Prime Minister Gonsalves said that one additional reason to support the Sandinista revolution was because the previous day, the Caribbean people and Garifuna — who originated here — had told him the previous day that they celebrate the revolution.
"And they know it daily and if they tell me so, I believe and I act in accordance with what they tell me," Gonsalves said and thanked the Sandinista revolution "for helping greatly in integrating the Garifuna and our Caribbean people fully into the development of Nicaragua".
He said the revolution also permitted them "the autonomy to allow them to develop in this multi-ethnic society in accordance with their own traditions, their life, their living and production.
"Those who want to subvert the Sandinista revolution should first learn from that example," Gonsalves said.
"And if they learn from it, they wouldn't want to subvert it; they would want to hold up your righteous right hand," he said, adding that Nicaragua and St Vincent and the Grenadines work very closely at the United Nations and are foundation members in the Bolivarian Alternative For Our Americas.

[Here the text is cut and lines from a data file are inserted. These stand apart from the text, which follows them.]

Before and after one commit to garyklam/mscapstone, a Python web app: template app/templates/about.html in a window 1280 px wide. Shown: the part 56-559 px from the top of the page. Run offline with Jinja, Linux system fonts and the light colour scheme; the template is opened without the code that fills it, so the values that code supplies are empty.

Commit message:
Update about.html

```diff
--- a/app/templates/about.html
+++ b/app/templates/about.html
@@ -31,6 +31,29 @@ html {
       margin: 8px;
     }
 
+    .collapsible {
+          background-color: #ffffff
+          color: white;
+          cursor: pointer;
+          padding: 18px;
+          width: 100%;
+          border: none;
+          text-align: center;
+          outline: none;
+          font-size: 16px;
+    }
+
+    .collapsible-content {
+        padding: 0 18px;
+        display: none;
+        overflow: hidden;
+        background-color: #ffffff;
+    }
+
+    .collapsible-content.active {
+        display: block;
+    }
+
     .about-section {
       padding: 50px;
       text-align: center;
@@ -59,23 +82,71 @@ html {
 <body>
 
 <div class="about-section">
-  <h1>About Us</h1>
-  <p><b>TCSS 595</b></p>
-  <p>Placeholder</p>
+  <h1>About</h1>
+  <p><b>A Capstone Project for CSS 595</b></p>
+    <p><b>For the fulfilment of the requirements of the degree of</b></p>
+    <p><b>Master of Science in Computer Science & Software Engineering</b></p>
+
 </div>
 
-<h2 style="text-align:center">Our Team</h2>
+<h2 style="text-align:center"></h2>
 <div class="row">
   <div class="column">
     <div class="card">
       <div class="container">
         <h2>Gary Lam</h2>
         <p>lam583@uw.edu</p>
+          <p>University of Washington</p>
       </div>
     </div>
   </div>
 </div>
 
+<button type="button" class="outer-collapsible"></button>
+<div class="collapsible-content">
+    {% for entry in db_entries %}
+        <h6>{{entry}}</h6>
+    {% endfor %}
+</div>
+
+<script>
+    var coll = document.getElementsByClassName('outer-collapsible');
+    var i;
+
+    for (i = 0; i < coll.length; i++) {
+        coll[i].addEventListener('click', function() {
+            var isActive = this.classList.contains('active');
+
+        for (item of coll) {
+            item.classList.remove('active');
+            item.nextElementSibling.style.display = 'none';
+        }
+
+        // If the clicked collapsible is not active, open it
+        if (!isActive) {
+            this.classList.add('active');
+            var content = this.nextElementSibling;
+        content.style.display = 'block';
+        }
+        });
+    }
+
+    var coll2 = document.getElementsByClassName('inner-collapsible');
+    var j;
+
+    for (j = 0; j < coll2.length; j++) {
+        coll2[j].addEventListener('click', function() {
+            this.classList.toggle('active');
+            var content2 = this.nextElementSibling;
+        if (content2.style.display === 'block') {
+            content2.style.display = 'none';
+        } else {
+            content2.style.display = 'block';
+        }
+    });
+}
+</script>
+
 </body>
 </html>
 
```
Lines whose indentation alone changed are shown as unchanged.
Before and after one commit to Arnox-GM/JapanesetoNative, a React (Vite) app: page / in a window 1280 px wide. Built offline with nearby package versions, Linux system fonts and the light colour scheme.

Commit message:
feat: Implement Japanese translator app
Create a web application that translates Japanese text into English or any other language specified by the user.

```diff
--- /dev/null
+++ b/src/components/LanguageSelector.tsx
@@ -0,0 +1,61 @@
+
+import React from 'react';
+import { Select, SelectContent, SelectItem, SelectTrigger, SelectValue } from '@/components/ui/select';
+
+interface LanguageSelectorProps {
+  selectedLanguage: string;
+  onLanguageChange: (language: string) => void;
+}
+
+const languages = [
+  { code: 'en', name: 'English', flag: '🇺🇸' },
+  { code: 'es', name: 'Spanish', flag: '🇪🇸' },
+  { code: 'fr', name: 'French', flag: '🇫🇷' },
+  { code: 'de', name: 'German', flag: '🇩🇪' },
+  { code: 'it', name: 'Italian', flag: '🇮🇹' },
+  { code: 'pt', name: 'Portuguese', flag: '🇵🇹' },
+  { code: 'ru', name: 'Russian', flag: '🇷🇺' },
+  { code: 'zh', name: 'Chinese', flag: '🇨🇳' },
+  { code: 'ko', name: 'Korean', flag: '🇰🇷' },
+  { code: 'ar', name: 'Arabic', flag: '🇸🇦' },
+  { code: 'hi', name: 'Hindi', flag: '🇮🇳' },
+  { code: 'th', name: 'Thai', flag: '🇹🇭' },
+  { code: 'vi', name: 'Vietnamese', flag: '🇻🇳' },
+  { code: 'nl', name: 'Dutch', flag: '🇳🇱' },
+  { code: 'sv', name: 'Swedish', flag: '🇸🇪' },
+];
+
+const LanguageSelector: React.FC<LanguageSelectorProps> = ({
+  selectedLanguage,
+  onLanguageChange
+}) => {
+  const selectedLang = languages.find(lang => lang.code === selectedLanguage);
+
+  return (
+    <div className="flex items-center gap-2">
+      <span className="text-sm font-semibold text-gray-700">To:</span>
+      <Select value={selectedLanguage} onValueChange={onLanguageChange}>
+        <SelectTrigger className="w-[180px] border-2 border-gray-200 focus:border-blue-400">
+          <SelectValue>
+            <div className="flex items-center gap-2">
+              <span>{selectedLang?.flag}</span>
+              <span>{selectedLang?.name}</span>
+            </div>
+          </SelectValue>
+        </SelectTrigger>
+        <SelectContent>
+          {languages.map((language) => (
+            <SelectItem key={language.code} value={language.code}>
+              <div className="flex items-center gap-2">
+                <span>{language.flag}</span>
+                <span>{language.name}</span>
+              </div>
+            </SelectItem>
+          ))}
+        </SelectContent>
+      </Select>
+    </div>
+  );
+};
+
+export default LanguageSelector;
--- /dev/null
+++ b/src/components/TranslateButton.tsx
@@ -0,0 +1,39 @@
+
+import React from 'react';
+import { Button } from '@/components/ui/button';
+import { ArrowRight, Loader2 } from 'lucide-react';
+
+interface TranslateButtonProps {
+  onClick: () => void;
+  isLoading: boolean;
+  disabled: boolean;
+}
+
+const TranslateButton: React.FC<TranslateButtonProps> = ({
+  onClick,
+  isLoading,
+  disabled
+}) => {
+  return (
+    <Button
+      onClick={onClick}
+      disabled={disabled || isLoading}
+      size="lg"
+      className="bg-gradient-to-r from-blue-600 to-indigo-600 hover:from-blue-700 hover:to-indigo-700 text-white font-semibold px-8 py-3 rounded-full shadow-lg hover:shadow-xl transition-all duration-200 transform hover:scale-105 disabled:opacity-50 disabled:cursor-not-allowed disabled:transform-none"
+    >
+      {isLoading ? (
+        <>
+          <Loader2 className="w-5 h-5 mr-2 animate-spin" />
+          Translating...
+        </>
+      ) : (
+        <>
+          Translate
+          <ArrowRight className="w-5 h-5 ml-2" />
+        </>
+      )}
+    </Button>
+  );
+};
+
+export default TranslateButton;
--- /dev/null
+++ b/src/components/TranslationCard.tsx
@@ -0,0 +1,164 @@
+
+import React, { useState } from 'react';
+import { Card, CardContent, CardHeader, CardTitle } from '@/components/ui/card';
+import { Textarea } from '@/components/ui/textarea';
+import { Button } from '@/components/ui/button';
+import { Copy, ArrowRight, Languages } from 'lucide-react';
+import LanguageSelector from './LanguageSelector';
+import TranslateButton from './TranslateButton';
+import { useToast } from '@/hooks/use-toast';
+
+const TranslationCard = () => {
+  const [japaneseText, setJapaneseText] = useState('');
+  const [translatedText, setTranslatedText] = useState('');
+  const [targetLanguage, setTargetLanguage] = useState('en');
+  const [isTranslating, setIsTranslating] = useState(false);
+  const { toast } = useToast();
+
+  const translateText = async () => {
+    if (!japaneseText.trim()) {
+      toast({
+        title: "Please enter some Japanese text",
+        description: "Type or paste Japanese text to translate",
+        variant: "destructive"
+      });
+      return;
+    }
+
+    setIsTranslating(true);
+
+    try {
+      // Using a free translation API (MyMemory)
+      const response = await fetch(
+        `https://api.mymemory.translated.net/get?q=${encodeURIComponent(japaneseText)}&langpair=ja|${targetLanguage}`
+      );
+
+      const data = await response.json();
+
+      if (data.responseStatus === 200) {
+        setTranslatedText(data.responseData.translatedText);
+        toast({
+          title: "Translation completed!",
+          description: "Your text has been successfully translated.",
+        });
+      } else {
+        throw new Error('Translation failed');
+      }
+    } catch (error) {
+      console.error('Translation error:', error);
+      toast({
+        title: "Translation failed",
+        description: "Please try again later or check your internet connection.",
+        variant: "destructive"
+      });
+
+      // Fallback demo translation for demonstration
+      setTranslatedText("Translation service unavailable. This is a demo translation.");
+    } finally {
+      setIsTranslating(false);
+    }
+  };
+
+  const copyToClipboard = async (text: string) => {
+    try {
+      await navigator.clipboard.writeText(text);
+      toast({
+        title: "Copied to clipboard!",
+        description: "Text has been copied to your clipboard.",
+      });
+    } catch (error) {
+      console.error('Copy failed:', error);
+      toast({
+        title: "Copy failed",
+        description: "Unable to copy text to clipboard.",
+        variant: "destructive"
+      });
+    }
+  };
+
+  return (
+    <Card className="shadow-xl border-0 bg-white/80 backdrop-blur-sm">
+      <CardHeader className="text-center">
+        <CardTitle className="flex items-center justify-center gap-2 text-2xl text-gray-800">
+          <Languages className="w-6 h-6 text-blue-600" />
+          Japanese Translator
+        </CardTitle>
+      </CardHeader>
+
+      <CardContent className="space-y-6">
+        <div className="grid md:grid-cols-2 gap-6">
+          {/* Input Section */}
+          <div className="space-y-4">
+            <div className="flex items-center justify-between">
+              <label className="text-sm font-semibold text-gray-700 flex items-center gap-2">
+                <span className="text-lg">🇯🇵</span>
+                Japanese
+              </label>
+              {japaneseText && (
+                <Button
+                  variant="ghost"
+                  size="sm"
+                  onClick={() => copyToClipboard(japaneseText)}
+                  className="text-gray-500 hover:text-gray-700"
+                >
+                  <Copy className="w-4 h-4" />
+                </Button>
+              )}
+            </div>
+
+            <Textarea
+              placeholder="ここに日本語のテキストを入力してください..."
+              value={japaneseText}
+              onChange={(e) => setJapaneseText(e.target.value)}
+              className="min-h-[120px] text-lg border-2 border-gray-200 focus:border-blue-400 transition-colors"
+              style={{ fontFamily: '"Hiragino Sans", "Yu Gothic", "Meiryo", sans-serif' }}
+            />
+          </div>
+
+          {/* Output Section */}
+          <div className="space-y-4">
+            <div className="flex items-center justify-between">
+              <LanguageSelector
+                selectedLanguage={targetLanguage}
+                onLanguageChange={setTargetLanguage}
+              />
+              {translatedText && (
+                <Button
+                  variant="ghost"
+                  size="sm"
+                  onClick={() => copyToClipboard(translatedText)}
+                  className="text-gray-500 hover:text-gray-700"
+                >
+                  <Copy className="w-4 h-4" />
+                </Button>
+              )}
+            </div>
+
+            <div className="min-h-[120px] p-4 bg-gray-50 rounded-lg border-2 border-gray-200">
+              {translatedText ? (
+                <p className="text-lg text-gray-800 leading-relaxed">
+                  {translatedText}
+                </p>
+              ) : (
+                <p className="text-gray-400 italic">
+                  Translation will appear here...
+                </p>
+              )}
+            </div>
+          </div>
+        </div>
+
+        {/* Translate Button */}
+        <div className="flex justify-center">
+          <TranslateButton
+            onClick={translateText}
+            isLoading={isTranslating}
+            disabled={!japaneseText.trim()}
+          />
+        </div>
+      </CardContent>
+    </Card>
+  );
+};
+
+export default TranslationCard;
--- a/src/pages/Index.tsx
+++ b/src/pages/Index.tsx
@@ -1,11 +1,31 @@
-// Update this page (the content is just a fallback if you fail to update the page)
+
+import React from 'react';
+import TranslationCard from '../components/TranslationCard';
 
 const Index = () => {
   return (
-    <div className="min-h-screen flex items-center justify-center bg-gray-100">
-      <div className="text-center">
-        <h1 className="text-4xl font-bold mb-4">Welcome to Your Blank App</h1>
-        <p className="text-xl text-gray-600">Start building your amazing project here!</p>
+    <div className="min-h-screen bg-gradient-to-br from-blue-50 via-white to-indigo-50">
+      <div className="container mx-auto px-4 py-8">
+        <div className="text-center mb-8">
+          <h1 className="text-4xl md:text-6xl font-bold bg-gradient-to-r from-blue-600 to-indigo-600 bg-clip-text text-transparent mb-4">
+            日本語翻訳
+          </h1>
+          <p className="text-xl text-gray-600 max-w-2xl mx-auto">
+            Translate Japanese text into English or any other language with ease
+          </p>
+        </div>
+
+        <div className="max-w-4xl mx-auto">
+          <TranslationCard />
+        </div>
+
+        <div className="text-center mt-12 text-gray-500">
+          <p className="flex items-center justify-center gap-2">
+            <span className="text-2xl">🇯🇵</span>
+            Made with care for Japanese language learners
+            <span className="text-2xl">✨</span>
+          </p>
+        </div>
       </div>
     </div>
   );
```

He said that both nations are integral to the Community of States of Latin America and the Caribbean and work closely in the Association of Caribbean States, adding "but the empire doesn't understand that.
"You have a country which is 350 million people. They have the largest economy in the world; they are reputedly the strongest military force in the world. Nicaragua is 6.2 million people, a country in Central America seeking to develop itself and its people. Why in God's name would a country so large with so many resources, with such military strength, why would you want to pick on a small country like Nicaragua?"
"I asked myself that every day. And it is difficult in ordinary comprehension to understand it but even what you can't understand, you know what they are doing and you know it is wrong. I make the appeal to the United States of America, a country of great achievement, to reach out in friendship with the government and people of Nicaragua. Is that so difficult?" Gonsalves said.
He said that instead of doing so, Washington recently did not invite Havana, Caracas, and Managua to the summit in Los Angeles and that Kingstown, "as a matter of principle, refused to attend", adding that all of Latin America and the Caribbean concluded that the United States was "wrong".
"I reiterate my thanks and gratitude for this high honour. I shall for the rest of my life, seek to live up to the high expectation of this great honour," said Gonsalves, who led a delegation to Nicaragua.